NEW YORK - Yelp, a website which posts user reviews of businesses and services, filed for an initial public offering Thursday seeking to raise up to $100 million.
Yelp, in a filing with the US Securities and Exchange Commission (SEC), did not say how many shares of Class A common stock it plans to issue or which Wall Street exchange it would be traded on.
The company, which has its headquarters in San Francisco and was founded in 2004, will trade under the symbol "YELP."
In the SEC filing, Yelp said it had a net loss of $7.6 million for the first nine months of the year on revenue of $58.4 million. Yelp reported revenue of $12.1 million in 2008 and $47.7 million last year.
The Yelp website hosts more than 22 million reviews of local businesses -- from restaurants to plumbers -- and averaged 61 million unique monthly visitors during the quarter which ended on September 30.
Yelp earns money by selling advertising on its website to local businesses.
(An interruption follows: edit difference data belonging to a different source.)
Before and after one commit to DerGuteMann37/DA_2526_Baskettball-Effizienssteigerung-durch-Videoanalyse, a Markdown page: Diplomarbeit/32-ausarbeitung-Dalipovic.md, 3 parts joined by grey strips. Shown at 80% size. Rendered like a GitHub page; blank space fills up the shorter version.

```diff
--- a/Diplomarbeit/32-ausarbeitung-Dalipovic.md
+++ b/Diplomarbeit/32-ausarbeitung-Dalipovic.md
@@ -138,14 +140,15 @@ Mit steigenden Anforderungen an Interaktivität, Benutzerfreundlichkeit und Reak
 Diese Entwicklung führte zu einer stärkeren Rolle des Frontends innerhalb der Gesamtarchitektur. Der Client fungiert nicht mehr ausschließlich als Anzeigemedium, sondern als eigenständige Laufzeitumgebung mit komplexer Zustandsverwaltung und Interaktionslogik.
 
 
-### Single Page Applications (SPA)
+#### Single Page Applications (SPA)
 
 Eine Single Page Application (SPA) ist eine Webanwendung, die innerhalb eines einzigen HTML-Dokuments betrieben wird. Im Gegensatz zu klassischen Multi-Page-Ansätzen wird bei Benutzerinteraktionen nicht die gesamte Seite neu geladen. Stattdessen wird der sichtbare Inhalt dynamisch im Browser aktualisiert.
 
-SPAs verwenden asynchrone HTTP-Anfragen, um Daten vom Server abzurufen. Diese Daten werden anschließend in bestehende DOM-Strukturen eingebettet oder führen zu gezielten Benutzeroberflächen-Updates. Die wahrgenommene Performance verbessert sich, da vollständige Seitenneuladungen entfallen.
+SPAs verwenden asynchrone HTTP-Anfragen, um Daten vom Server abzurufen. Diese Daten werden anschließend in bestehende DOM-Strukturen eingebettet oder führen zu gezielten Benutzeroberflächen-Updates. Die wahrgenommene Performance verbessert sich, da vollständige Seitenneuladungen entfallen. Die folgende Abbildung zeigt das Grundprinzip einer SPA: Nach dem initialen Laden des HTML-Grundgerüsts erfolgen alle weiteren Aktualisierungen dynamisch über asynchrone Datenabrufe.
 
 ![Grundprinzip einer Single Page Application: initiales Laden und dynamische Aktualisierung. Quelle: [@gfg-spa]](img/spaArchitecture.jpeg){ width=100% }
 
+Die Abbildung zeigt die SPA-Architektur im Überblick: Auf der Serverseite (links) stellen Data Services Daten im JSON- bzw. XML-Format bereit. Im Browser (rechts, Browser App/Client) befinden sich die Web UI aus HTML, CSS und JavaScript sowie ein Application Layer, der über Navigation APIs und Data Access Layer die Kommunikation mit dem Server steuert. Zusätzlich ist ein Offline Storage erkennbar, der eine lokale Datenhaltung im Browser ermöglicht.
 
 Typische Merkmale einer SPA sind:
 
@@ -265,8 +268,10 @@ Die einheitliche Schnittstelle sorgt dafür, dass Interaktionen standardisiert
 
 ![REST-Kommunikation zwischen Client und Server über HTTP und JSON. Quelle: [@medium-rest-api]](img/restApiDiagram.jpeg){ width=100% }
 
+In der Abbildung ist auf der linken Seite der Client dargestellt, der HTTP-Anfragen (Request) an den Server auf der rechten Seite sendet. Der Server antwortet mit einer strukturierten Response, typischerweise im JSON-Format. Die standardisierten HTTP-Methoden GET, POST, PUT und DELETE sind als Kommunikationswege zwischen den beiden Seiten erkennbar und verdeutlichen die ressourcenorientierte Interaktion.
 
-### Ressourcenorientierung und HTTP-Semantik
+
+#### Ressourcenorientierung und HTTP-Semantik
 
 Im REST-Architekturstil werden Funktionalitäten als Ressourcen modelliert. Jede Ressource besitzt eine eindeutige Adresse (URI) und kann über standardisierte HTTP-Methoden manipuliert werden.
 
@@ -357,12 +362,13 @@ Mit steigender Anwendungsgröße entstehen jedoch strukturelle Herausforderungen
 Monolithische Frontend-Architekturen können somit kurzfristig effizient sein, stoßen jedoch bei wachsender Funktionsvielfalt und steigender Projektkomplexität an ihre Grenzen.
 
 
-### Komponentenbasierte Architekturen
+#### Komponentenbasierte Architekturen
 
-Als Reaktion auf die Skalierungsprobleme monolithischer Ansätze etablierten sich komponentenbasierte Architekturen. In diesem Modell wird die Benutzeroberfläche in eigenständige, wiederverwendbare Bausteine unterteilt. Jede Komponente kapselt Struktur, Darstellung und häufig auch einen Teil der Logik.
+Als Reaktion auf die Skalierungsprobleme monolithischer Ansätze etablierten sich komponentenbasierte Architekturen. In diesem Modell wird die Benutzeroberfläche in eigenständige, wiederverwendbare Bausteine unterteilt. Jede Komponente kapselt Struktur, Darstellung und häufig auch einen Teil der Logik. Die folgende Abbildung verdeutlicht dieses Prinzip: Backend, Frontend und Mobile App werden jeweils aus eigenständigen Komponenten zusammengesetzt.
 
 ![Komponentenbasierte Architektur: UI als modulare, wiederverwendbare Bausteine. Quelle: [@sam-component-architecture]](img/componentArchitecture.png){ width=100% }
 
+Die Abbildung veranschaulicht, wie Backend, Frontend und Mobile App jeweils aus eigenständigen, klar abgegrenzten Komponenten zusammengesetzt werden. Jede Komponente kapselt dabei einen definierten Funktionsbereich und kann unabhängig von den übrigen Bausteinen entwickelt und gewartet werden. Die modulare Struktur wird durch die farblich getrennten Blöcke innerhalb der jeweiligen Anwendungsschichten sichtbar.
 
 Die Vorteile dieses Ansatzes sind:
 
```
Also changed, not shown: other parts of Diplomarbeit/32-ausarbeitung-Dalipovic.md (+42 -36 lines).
It said it plans to use the money raised from the stock offering for general corporate purposes and possible "acquisitions of complementary businesses."
Online discount deals site Groupon went public earlier this month, raising $700 million in the biggest initial public offering by an Internet company since Google.
Groupon's stock market debut was closely watched by investors hungry for technology stocks and market analysts on the lookout for signs of another dot-com bubble.
There have been several IPOs by Internet firms this year, but the most eagerly awaited are social games giant Zynga, which has already filed its papers for an IPO, and Facebook, which has not revealed its plans.
A Yelp rival, Angie's List, which provides reviews of local contractors, was listed on the Nasdaq exchange on Thursday for $13 and closed the day at $16.26, a gain of 25 percent. Angie's List raised $114 million from its IPO.